Wednesday, September 2, 2009

Where do young Koreans go for sex?

Here's the question:

I have a short question: Where do young Koreans go to have sex? I mean, they all live with their parents, right?


Short question with a long answer. I'm going to broaden the scope of the question by expanding "sex" to include all forms of hanky panky.

You are correct that Koreans tend to live with their parents until marriage. There are exceptions to that (moving to Seoul from X small/country city, divorced parents, good job, long commutes etc...) and more and more Koreans are choosing to move out, but the norm is still to stay at home, especially considering housing costs. The Grand Narrative has an excellent write-up on Flatting, Premarital Sex and Cohabitation in Korea, so check that out for sure. I can't any solid "First Age of Sex" surveys on Korea, but I did find this one.



I took the average of the East Asian countries in the survey and hit close to 18 which is just above the global average. I don't have any reasons to think that Korea is that much different than their neighbors, but I'm sure some of you Korean sociologists might be able to add some thoughts.

So, with all of these people living at home, it begs the question as to where they are going to have a little consensual fun. We know that the people in or beyond their late 20's (with money and a little courage) can simply stop by their friendly neighborhood love motel when the urge hits, but what about the rest of the youngsters? Going to a love motel is pretty suggestive, a little more pricey and if people just was a little over-the-shirt lovin', a motel might be too much.

There are options...

DVD Rooms

Judging by the name, these places seem quite innocent, but once you walk in the door and find a bed or huge bed-like couch where the standard couch used to be as little as five years ago, that innocence disappears. I can't find the link, but a few weeks ago, I saw a survey on Naver which said that the number one place for "college students to have sex for the first time" was in DVD rooms. Korea Times also has an article mirroring those results. They're cheap, sound harmless and carry less of a stigma than the love motel.

Noraebang

Like the DVD rooms, the noraebang typically offers privacy, low prices and very little shame. A young couple can go in there and sing, dance, smoke, drink and smooch as much or little as they want.

Love Motels

You all know the love motels by now. I wrote about them and Brian loves to write about them. They come fully equipped with lotions, condoms, tissues, overly fancy shower and bathing facilities and, of course, softcore Korean porn to help the shy young lovers get in the mood. While going to these places might be a bit intimidating for first-timers, the sheer seediness will take care of that apprehension. They're also pretty cheap and oftentimes have hourly rates.

The Park

Don't believe me? Go to Hangang Park late at night on the weekends. Not only will you see the sex-starved twenty-somethings snuggling all day under their blankets in plain view, but when the sun goes down, the action can get a little more heated. No, there are not people getting too wild or anything, but there certainly is something going on. The LGBT scene has got some different rules. I've talked about it a lot on Ask the Expat, but Korea Beat has a good amount on the subject as well.

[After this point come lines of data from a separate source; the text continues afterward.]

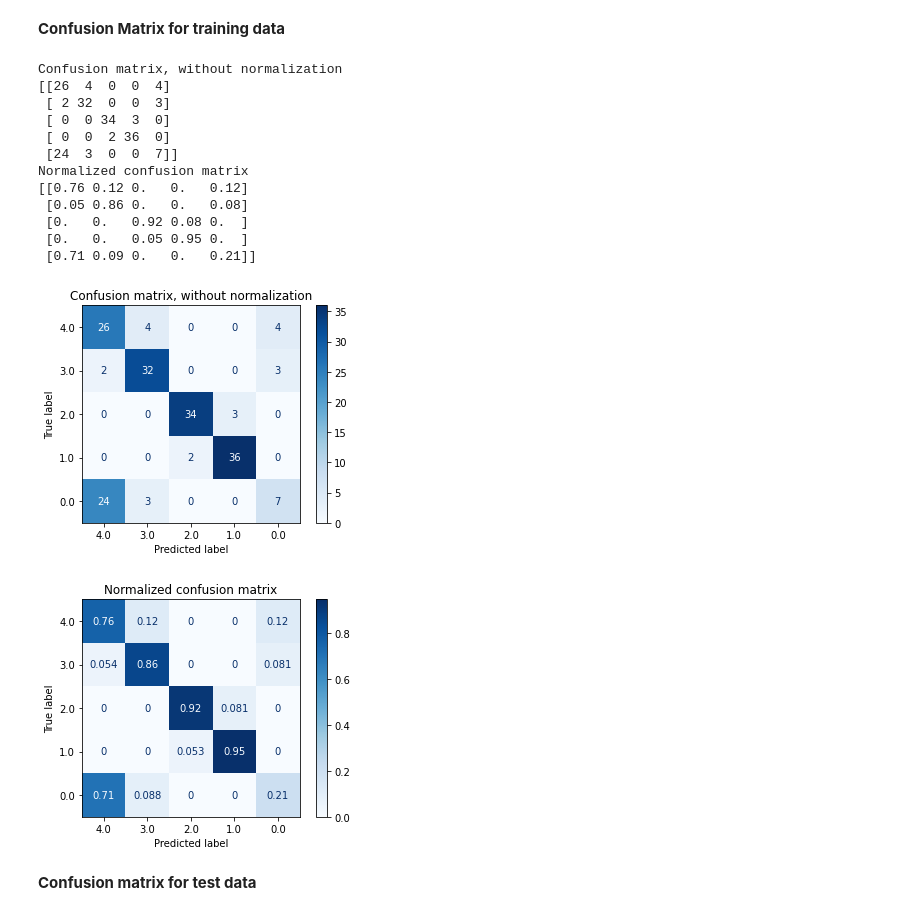
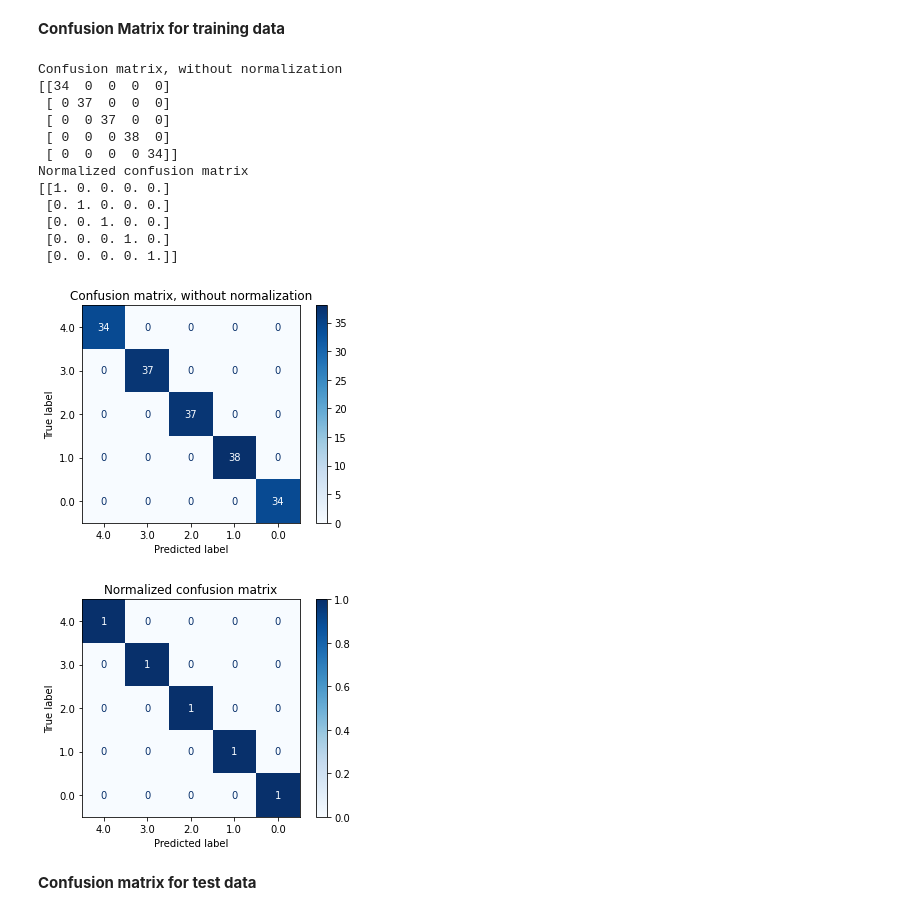
Before and after one commit to pra1608/Data-mining, a Jupyter notebook: ME780Examques2.ipynb, the cells around one changed output. Drawn from its saved outputs; the diff is of its cells as text; code cells hidden in the pictures.

```diff
--- a/ME780Examques2.ipynb
+++ b/ME780Examques2.ipynb
@@ -129,37 +125,40 @@ plt.show()
 ##***Confusion Matrix for the Decision tree classifier***
 # %% [markdown]
 **Confusion Matrix for training data**
+# %%
+clfd = DecisionTreeClassifier().fit(X_train, y_train)
 # %%
 from sklearn.metrics import plot_confusion_matrix
+
 np.set_printoptions(precision=2)
 titles_options = [("Confusion matrix, without normalization", None),
                   ("Normalized confusion matrix", 'true')]
 for title, normalize in titles_options:
-    disp1 = plot_confusion_matrix(clf, X_train, y_train,
+    disp1 = plot_confusion_matrix(clfd, X_train, y_train,
                                  display_labels=(df[df.columns[-1]].unique()),
                                  cmap=plt.cm.Blues,
                                  normalize=normalize)
     disp1.ax_.set_title(title)
 
     print(title)
     print(disp1.confusion_matrix)
-
+plt.savefig("Confusion Matrix for train",dpi = 150)
 plt.show()
 # %% [output]
 Confusion matrix, without normalization
-[[26  4  0  0  4]
- [ 2 32  0  0  3]
- [ 0  0 34  3  0]
- [ 0  0  2 36  0]
- [24  3  0  0  7]]
+[[34  0  0  0  0]
+ [ 0 37  0  0  0]
+ [ 0  0 37  0  0]
+ [ 0  0  0 38  0]
+ [ 0  0  0  0 34]]
 Normalized confusion matrix
-[[0.76 0.12 0.   0.   0.12]
- [0.05 0.86 0.   0.   0.08]
- [0.   0.   0.92 0.08 0.  ]
- [0.   0.   0.05 0.95 0.  ]
- [0.71 0.09 0.   0.   0.21]]
+[[1. 0. 0. 0. 0.]
+ [0. 1. 0. 0. 0.]
+ [0. 0. 1. 0. 0.]
+ [0. 0. 0. 1. 0.]
+ [0. 0. 0. 0. 1.]]
-[figure, old version]
+[figure, new version]
-[figure, old version]
+[figure, new version]
 # %% [markdown]
 **Confusion matrix for test data**
 # %%
```
Also changed, not shown: parts of 9 cells of this notebook.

I'm sure there are a whole host of other spots that I don't know about either as it changes from generation to generation. For instance, the older generation used to head to the drive-in theaters. I'm pretty sure there was no Back Seat Betty's frequenting city overlooks, but it was certainly done one way or another in Korea. Another spot that you can still find around the country is a "dabang" (다방). Many of you will know these places as a discrete place where hookers entertain their guests, but many years ago (1970-80s), these places used to be more varied and innocent. There were the ones with ladies of the night and the ones where young couples could escape from the grips of their parents, drink coffee, chat, listen to a Korean DJ and even get a little close in partitioned cubicles. The latter aspect of the dabang is not seen anymore as they have been totally taken over by the sex industry or have changed themes completely.

So, the youngsters are out there and they appear to be having some success in finding a little privacy. Did I miss any?

1 comment:

Gomushin Girl said...

I'd suggest that the dating aspect of 다방 simply shifted to the (almost totally equivalent) coffee shops ~ many of which still have high couches or other semi-partitions. Still, these were more for dating away from prying eyes than substantive physical contact.
It's amazing how much more PDA is acceptable compared to "back in the day" . . .